Welcome, potential participants, to the fact sheet for the Triangle Fantasy Wine League! After a long brainstorming session with Gwynne Murphy, we’ve come up with the framework for the league:
We’ll do a 14 week league, meeting every other week for 7 meetings total. There are two byes built into the schedule, very flexible, so you can miss two meetings and still fully qualify for the league prizes. You can even show up for the tasting without bringing a wine, so long as you meet your requirements in the other weeks.
Everyone who participates in the league will be a part of the tastings. Each week, each person who attends will bring a bottle of wine to be judged by the other participants.
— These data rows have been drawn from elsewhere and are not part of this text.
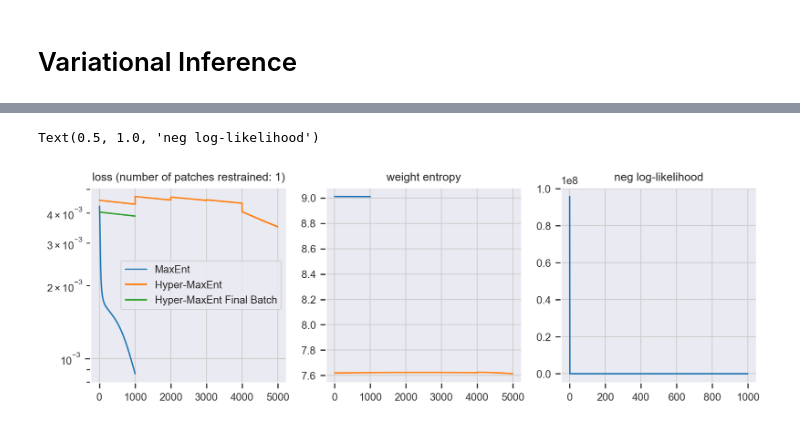
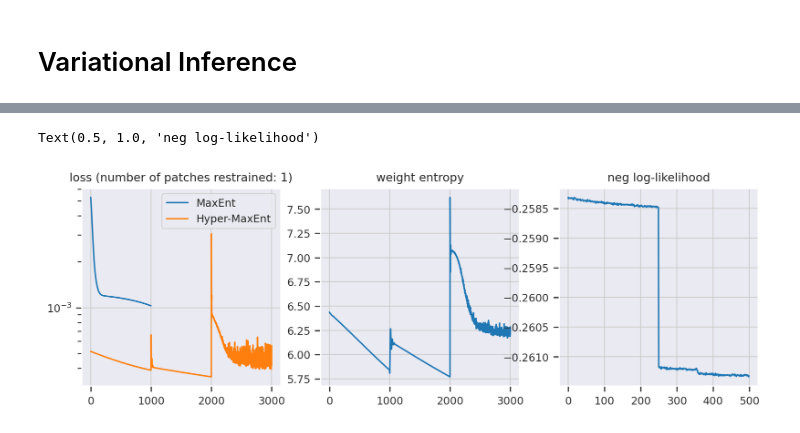
Before and after one commit to ur-whitelab/maxent, a Jupyter notebook: paper/epidemiology.ipynb, the cells around one changed output, grey strips where cells are left out. Saved outputs shown, nothing was run; the diff lists cells and outputs as text; code cells hidden in the pictures.

Commit message:
Reset hypers to match maxent

```diff
--- a/paper/epidemiology.ipynb
+++ b/paper/epidemiology.ipynb
@@ -510,10 +509,10 @@ axs[2].set_position([0.652,0.041,0.15,0.7])
 # Variational Inference
 # %%
 fit_param_model = py0.MetaParameterJoint(start_logits, R, tmat, name='unbiased_model',hypers = hyper_pram)
-fit_param_model.compile(tf.optimizers.Adam(0.1))
+fit_param_model.compile(tf.optimizers.SGD(0.1))
 hme_model = maxent.HyperMaxentModel(restraints, fit_param_model, model, reweight=False)
-hme_model.compile(tf.keras.optimizers.SGD(learning_rate=1), 'mean_squared_error')
+hme_model.compile(tf.keras.optimizers.Adam(learning_rate=0.1), 'mean_squared_error')
 # %%
 hme_history = hme_model.fit(
     N, final_batch_multiplier=batches,
-    outter_epochs=5, param_epochs=250, batch_size=batch_size//4, epochs=1000, verbose=0)
+    outter_epochs=3, param_epochs=250, batch_size=batch_size//4, epochs=1000, verbose=0)
@@ -530,21 +521,19 @@ WARNING:tensorflow:Gradients do not exist for variables ['value:0', 'value:0', '
 # %%
 fig, ax = plt.subplots(1,3,figsize=(10,3),dpi=200)
 ax[0].plot(me_history.history['loss'],label='MaxEnt')
 ax[0].plot(hme_history.history['loss'],label='Hyper-MaxEnt')
-ax[0].plot(hme_final_history.history['loss'],label='Hyper-MaxEnt Final Batch')
 ax[0].set_title('loss (number of patches restrained: {})'.format(len(restrained_patches)))
 ax[0].set_yscale('log')
 ax[0].legend()
 
-ax[1].plot(hme_final_history.history['weight-entropy'])
 ax[1].plot(hme_history.history['weight-entropy'])
 ax[1].set_title('weight entropy')
 
 ax[2].plot(hme_history.history['prior-loss'])
 ax[2].set_title('neg log-likelihood')
 # %% [output]
 Text(0.5, 1.0, 'neg log-likelihood')
-[figure, old version]
+[figure, new version]
 # %%
 fig, axs = plt.subplots(nrows=1, ncols=M, figsize=(8,2), dpi =300)
 fig.suptitle('Variational Maxent Biased Model', y = 1.2, fontsize = 18)
```
Also changed, not shown: parts of 9 cells of this notebook.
We’ll be treating the wines as players on a football team, with different categories counting as the “stats” for the players.
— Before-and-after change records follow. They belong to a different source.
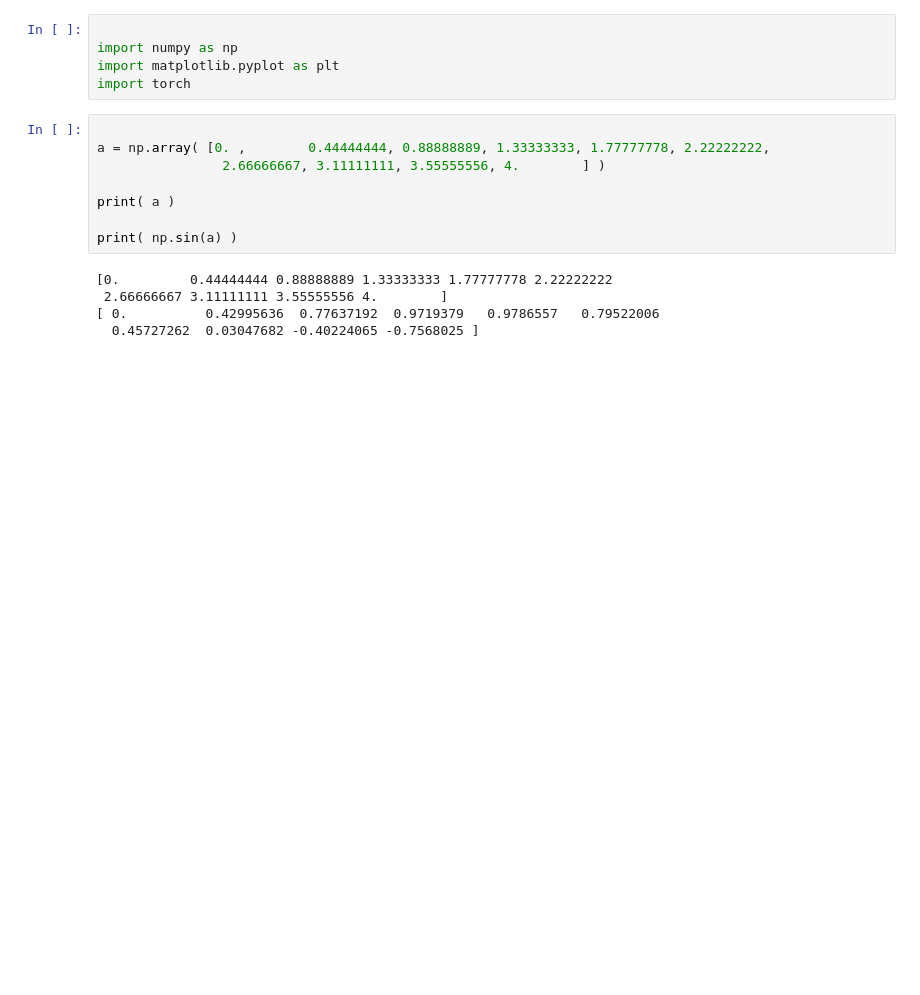
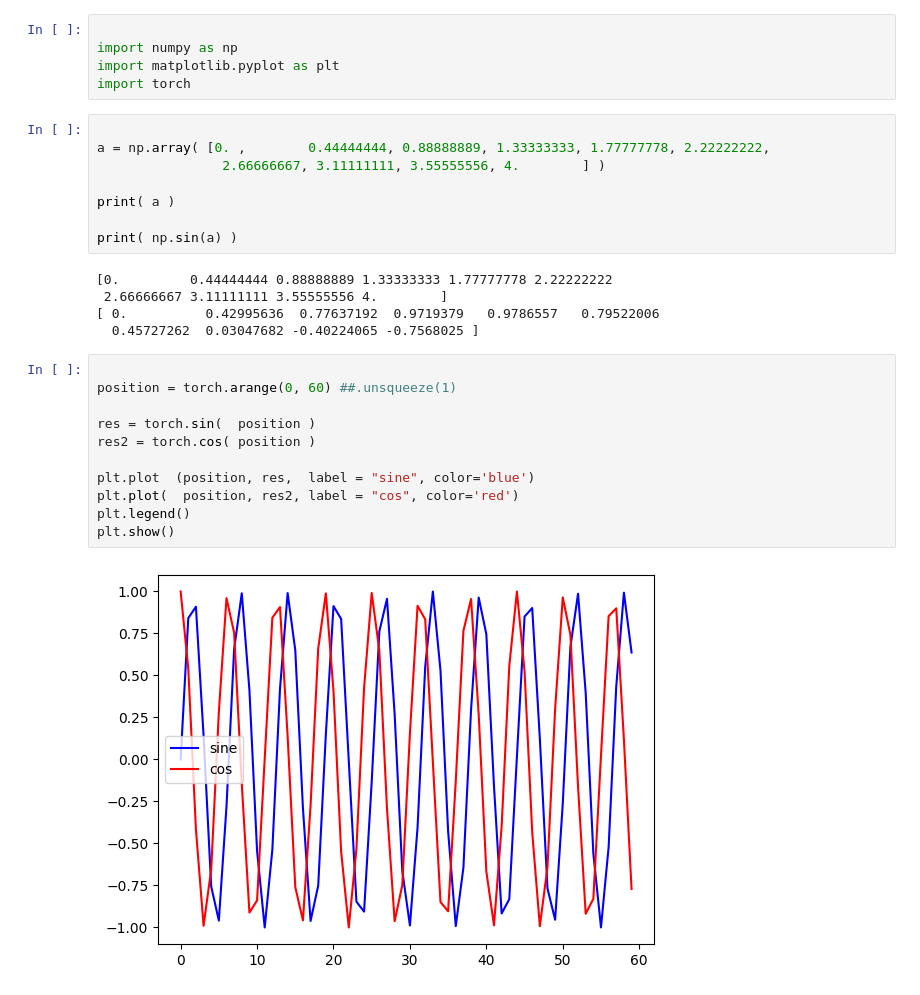
Before and after one commit to rcalix1/100PlusEssentialLinearAlgebraOperationsForDeepLearning, a Jupyter notebook: Problems16to30/Problem27.ipynb, the cells around one changed output. Cells and saved outputs as stored; diff of their text form; blank space fills up the shorter version.

```diff
--- a/Problems16to30/Problem27.ipynb
+++ b/Problems16to30/Problem27.ipynb
@@ -16,3 +16,16 @@ print( np.sin(a) )
  2.66666667 3.11111111 3.55555556 4.        ]
 [ 0.          0.42995636  0.77637192  0.9719379   0.9786557   0.79522006
   0.45727262  0.03047682 -0.40224065 -0.7568025 ]
+# %%
+
+position = torch.arange(0, 60) ##.unsqueeze(1)
+
+res = torch.sin(  position )
+res2 = torch.cos( position )
+
+plt.plot  (position, res,  label = "sine", color='blue')
+plt.plot(  position, res2, label = "cos", color='red')
+plt.legend()
+plt.show()
+# %% [output]
+[figure, added]
```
We will be scoring the wines on a scale from 1 to 5 in the following categories:
Appearance: is the wine cloudy and dull or clear and vibrant?
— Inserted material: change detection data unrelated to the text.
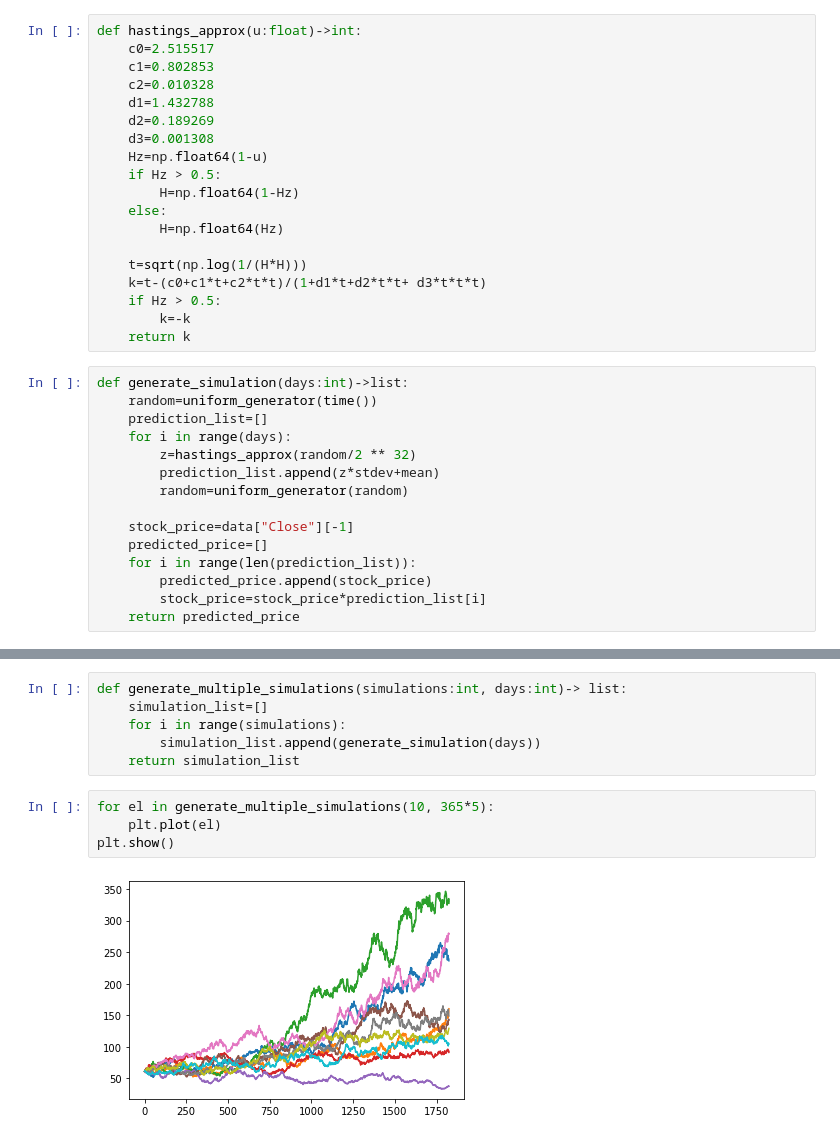
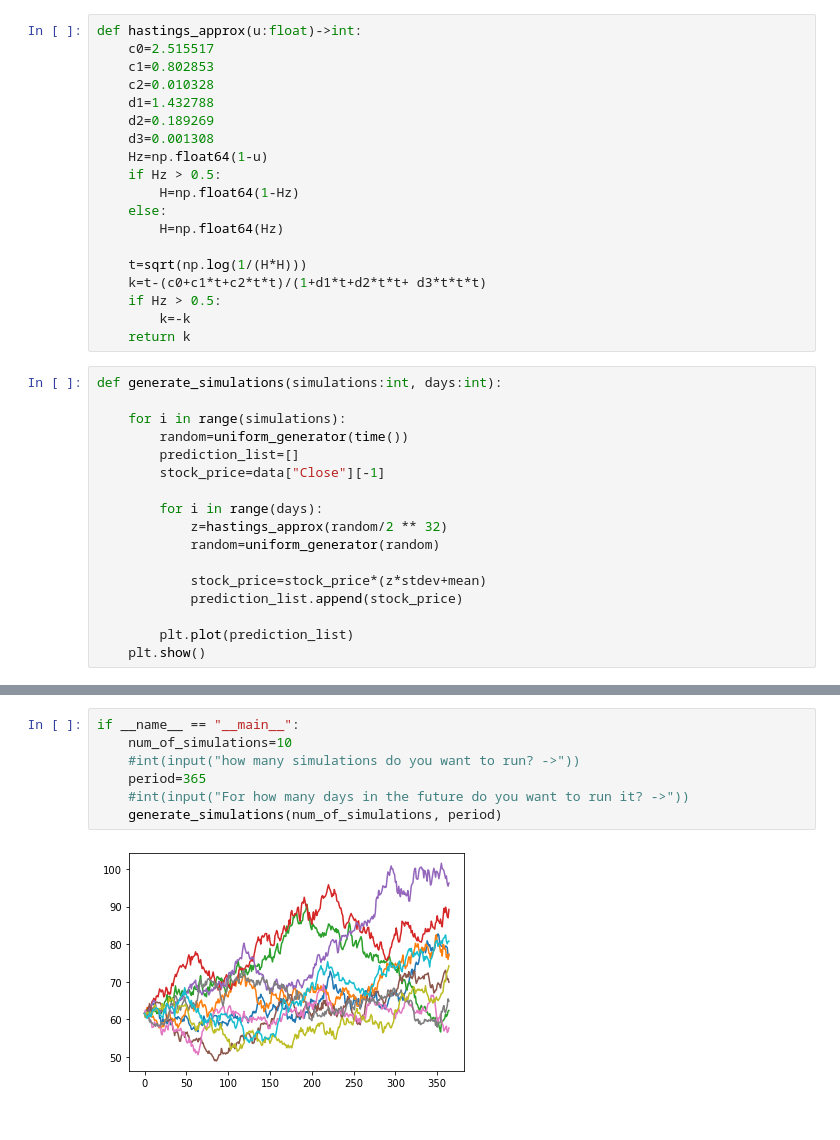
Before and after one commit to Borna2803/Monte_Carlo, a Jupyter notebook: monte_carlo.ipynb, the cells around one changed output, grey strips where cells are left out. Drawn from its saved outputs; the diff is of its cells as text.

```diff
--- a/monte_carlo.ipynb
+++ b/monte_carlo.ipynb
@@ -54,17 +39,19 @@ def hastings_approx(u:float)->int:
         k=-k
     return k
 # %%
-def generate_simulation(days:int)->list:
-    random=uniform_generator(time())
-    prediction_list=[]
-    for i in range(days):
-        z=hastings_approx(random/2 ** 32)
-        prediction_list.append(z*stdev+mean)
-        random=uniform_generator(random)
+def generate_simulations(simulations:int, days:int):
 
-    stock_price=data["Close"][-1]
-    predicted_price=[]
-    for i in range(len(prediction_list)):
-        predicted_price.append(stock_price)
-        stock_price=stock_price*prediction_list[i]
-    return predicted_price
+    for i in range(simulations):
+        random=uniform_generator(time())
+        prediction_list=[]
+        stock_price=data["Close"][-1]
+
+        for i in range(days):
+            z=hastings_approx(random/2 ** 32)
+            random=uniform_generator(random)
+
+            stock_price=stock_price*(z*stdev+mean)
+            prediction_list.append(stock_price)
+
+        plt.plot(prediction_list)
+    plt.show()
@@ -76,12 +58,9 @@ plt.show()
-# %%
-def generate_multiple_simulations(simulations:int, days:int)-> list:
-    simulation_list=[]
-    for i in range(simulations):
-        simulation_list.append(generate_simulation(days))
-    return simulation_list
-# %%
-for el in generate_multiple_simulations(10, 365*5):
-    plt.plot(el)
-plt.show()
-# %% [output]
-[figure, removed]
+# %%
+if __name__ == "__main__":
+    num_of_simulations=10
+    #int(input("how many simulations do you want to run? ->"))
+    period=365
+    #int(input("For how many days in the future do you want to run it? ->"))
+    generate_simulations(num_of_simulations, period)
+# %% [output]
+[figure, added]
```
Also changed, not shown: parts of 3 cells of this notebook.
Aroma: Is the nose pleasant, complex, and harmonious or off-putting, off-balance, or weak?
Body: Does the wine have texture and weight, or is it lifeless or watery?
Taste: Does the wine have a rich array of flavors, and is it balanced, or is it simplistic and unpleasant? Does the alcohol, tannins, acidity, or sugar stand out too much?
Finish: Does the flavor persist long after the wine hits your tongue, or does it vanish abruptly?
I will take the average of all scores for all categories and assign those to the wines. If you collect scores for more than 5 wines, your top 5 will be used. Each week, I’ll update the scores for each player as well as list each wine as reviewed by the participants. We might end up with a *very* lengthy consumer’s guide once it’s all said and done!
The winner will be the person whose top 5 averages combined are the highest. I’m working on a tiebreaker system, so a clear-cut winner should always be possible.
We will have 7 “positions,” based on real football positions, and each one will get its own tasting day. It’s in your best interest to submit a wine that fits the criteria for the week, otherwise it might clash with the other wines and be detrimentally scored. You only have to have 5 positions filled to qualify for the prize. Here are the positions:
Quarterback: The face of the franchise. The most skilled player on the field. Many different styles and skill sets, but a complexity unmatched by anyone else on the field. Big reds like Cabernet Sauvignon, Syrah, and Zinfandel varietal wines or GSM, Bordeaux, or Cote-Rotie blends lead the league in accolades, fame, and stat accumulation. Fail to draft a good quarterback, and your offense is stagnant.
Running Back: Stalwart players that, even if they don’t reach the same level of impact or fame as the quarterback, still can serve the role as the centerpiece of an offense. Noble reds Pinot Noir and Merlot are exemplary of this position, though up-and-coming varietals like Cabernet Franc, Malbec, Tempranillo, and Sangiovese or blends like Rioja and Burgundy are also worthy draft choices here.
Wide Receiver: A wide variety of styles and physiques. Your wide receiver can be a gangly, speedy down-field threat or a stocky, tank-like possession option. Noble whites like Chardonnay and Riesling or sleeper choices Chenin Blanc, Torrontes, and Pinot Grigio offer the versatility of minerality, floral character, and many different kinds of fruits that might help you win big.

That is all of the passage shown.